Hearing the album the self titled ‘Black Pumas’ you are transported to a world full of funkadelic soul, pulsing electronic heartbeats of bass with hypnotic beats. When you hear this music live in concert the effect is magnified a thousand fold sending shivers down your spine. Your feet can’t help but move along to the rhythms of the music.
The whole atmosphere at the audience was electric, sending positive energy back to the band by singing the words to each and every song. And then Eric stepped it up another level by singing ‘Fire’ into the crowd itself. Surrounded by fans the whole audience went estactic.

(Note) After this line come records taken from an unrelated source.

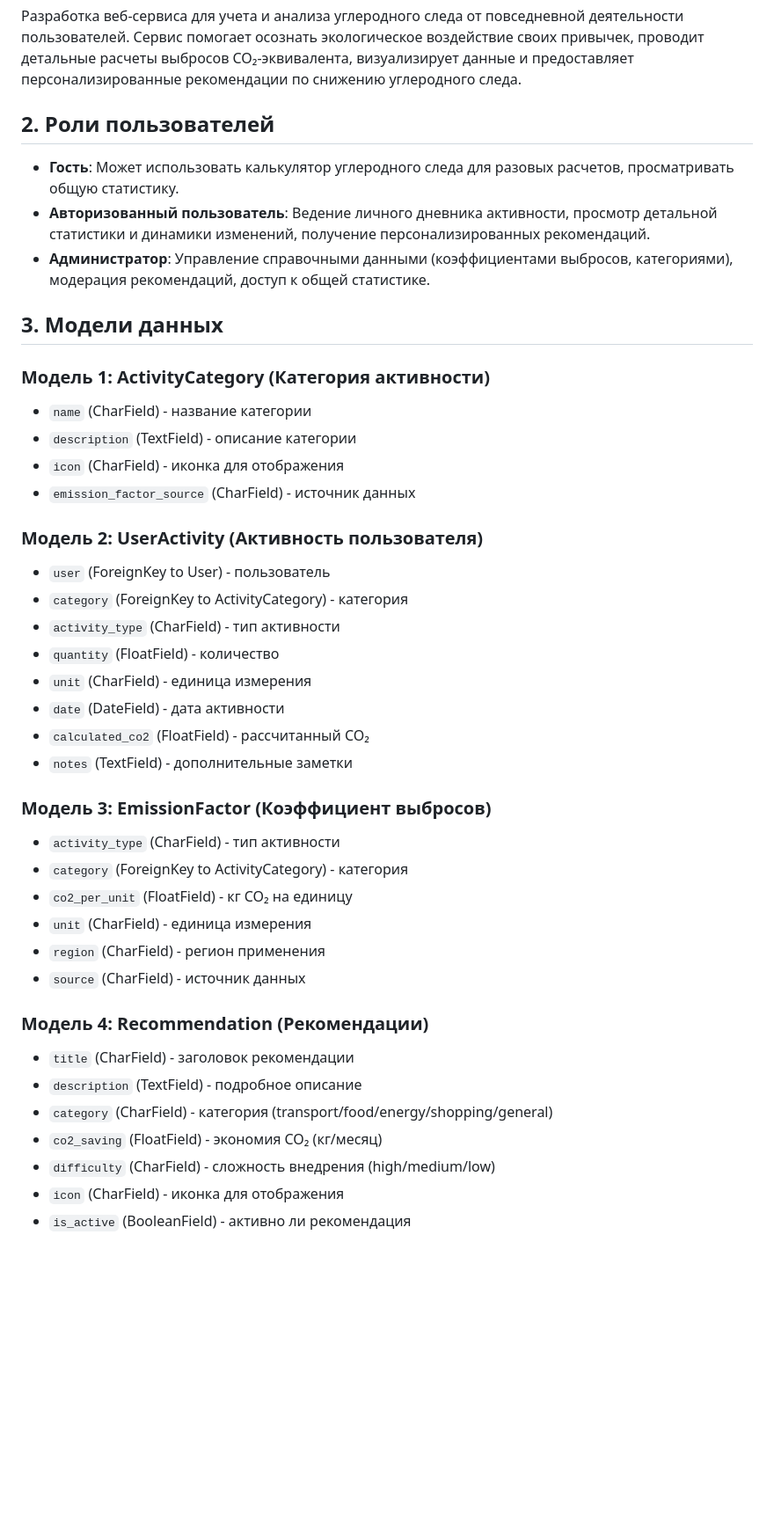
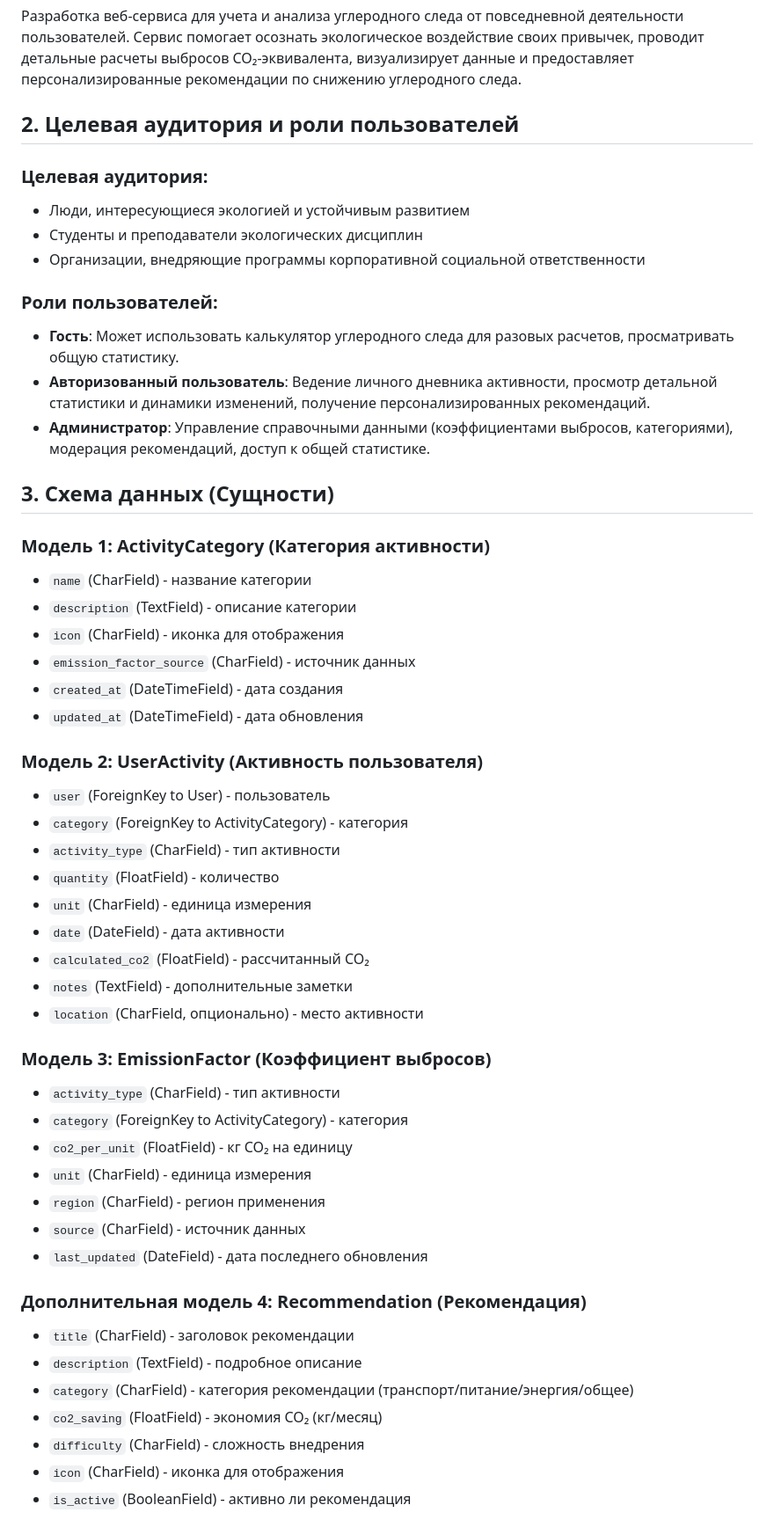
Before and after one commit to soniam4/carbonfootprint-tracker, a Markdown page: TZ.md, the part around one of its changes. Shown at 88% size. Rendered like a GitHub page; blank space fills up the shorter version.

```diff
--- a/TZ.md
+++ b/TZ.md
@@ -3,17 +3,25 @@
 ## 1. Цель проекта
 Разработка веб-сервиса для учета и анализа углеродного следа от повседневной деятельности пользователей. Сервис помогает осознать экологическое воздействие своих привычек, проводит детальные расчеты выбросов CO₂-эквивалента, визуализирует данные и предоставляет персонализированные рекомендации по снижению углеродного следа.
 
-## 2. Роли пользователей
+## 2. Целевая аудитория и роли пользователей
+### Целевая аудитория:
+- Люди, интересующиеся экологией и устойчивым развитием
+- Студенты и преподаватели экологических дисциплин
+- Организации, внедряющие программы корпоративной социальной ответственности
+
+### Роли пользователей:
 - **Гость**: Может использовать калькулятор углеродного следа для разовых расчетов, просматривать общую статистику.
 - **Авторизованный пользователь**: Ведение личного дневника активности, просмотр детальной статистики и динамики изменений, получение персонализированных рекомендаций.
 - **Администратор**: Управление справочными данными (коэффициентами выбросов, категориями), модерация рекомендаций, доступ к общей статистике.
 
-## 3. Модели данных
+## 3. Схема данных (Сущности)
 ### Модель 1: ActivityCategory (Категория активности)
 - `name` (CharField) - название категории
 - `description` (TextField) - описание категории
 - `icon` (CharField) - иконка для отображения
 - `emission_factor_source` (CharField) - источник данных
+- `created_at` (DateTimeField) - дата создания
+- `updated_at` (DateTimeField) - дата обновления
 
 ### Модель 2: UserActivity (Активность пользователя)
 - `user` (ForeignKey to User) - пользователь
@@ -24,6 +32,7 @@
 - `date` (DateField) - дата активности
 - `calculated_co2` (FloatField) - рассчитанный CO₂
 - `notes` (TextField) - дополнительные заметки
+- `location` (CharField, опционально) - место активности
 
 ### Модель 3: EmissionFactor (Коэффициент выбросов)
 - `activity_type` (CharField) - тип активности
@@ -32,13 +41,14 @@
 - `unit` (CharField) - единица измерения
 - `region` (CharField) - регион применения
 - `source` (CharField) - источник данных
+- `last_updated` (DateField) - дата последнего обновления
 
-### Модель 4: Recommendation (Рекомендации)
+### Дополнительная модель 4: Recommendation (Рекомендация)
 - `title` (CharField) - заголовок рекомендации
 - `description` (TextField) - подробное описание
-- `category` (CharField) - категория (transport/food/energy/shopping/general)
+- `category` (CharField) - категория рекомендации (транспорт/питание/энергия/общее)
 - `co2_saving` (FloatField) - экономия CO₂ (кг/месяц)
-- `difficulty` (CharField) - сложность внедрения (high/medium/low)
+- `difficulty` (CharField) - сложность внедрения
 - `icon` (CharField) - иконка для отображения
 - `is_active` (BooleanField) - активно ли рекомендация
 
```
Also changed, not shown: other parts of TZ.md (+26 -98 lines).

Then Eric vaulted the security barrier and lept back on stage leaving the crowd hungry for more music and for the night not to end.
What a show, a performance from the band that easily rates as being in the top ten live experiences I’ve been to. Well worth the wait of all these past months to a glimpse of the mercurial talents of these exceptional musicians. It’s no wondered Black Pumas were nominated for a Grammy this year for Best New Artist.
Then as the last song came over a silence came over the crowd. Surely it couldn’t end, not this evening of pure soul?
Of course it didn’t as the band came back to an uproarious encore when Eric asked the crowd if they wanted to hear another song? The crowd erupted with a almighty ‘YESSSSSS’ and so Eric sang an acoustic version of the Beatles classic ‘Eleanor Rigby’.
Then this evening of supreme came to an end. We had witnessed music in it’s purest form connecting us not only with the artists but with each of us who were in the venue.
As if the night couldn’t get any better Eric then launched into a cover of Tracey Chapman’s ‘Fast Car’ a sublime mix of soulful vocals and words to connect with the audiences souls.
What next for the Black Pumas? They are currently on a path that is leading them to be interstellar. For now I can say that I was there at ground zero seeing them lift off on career that will take them into the stars.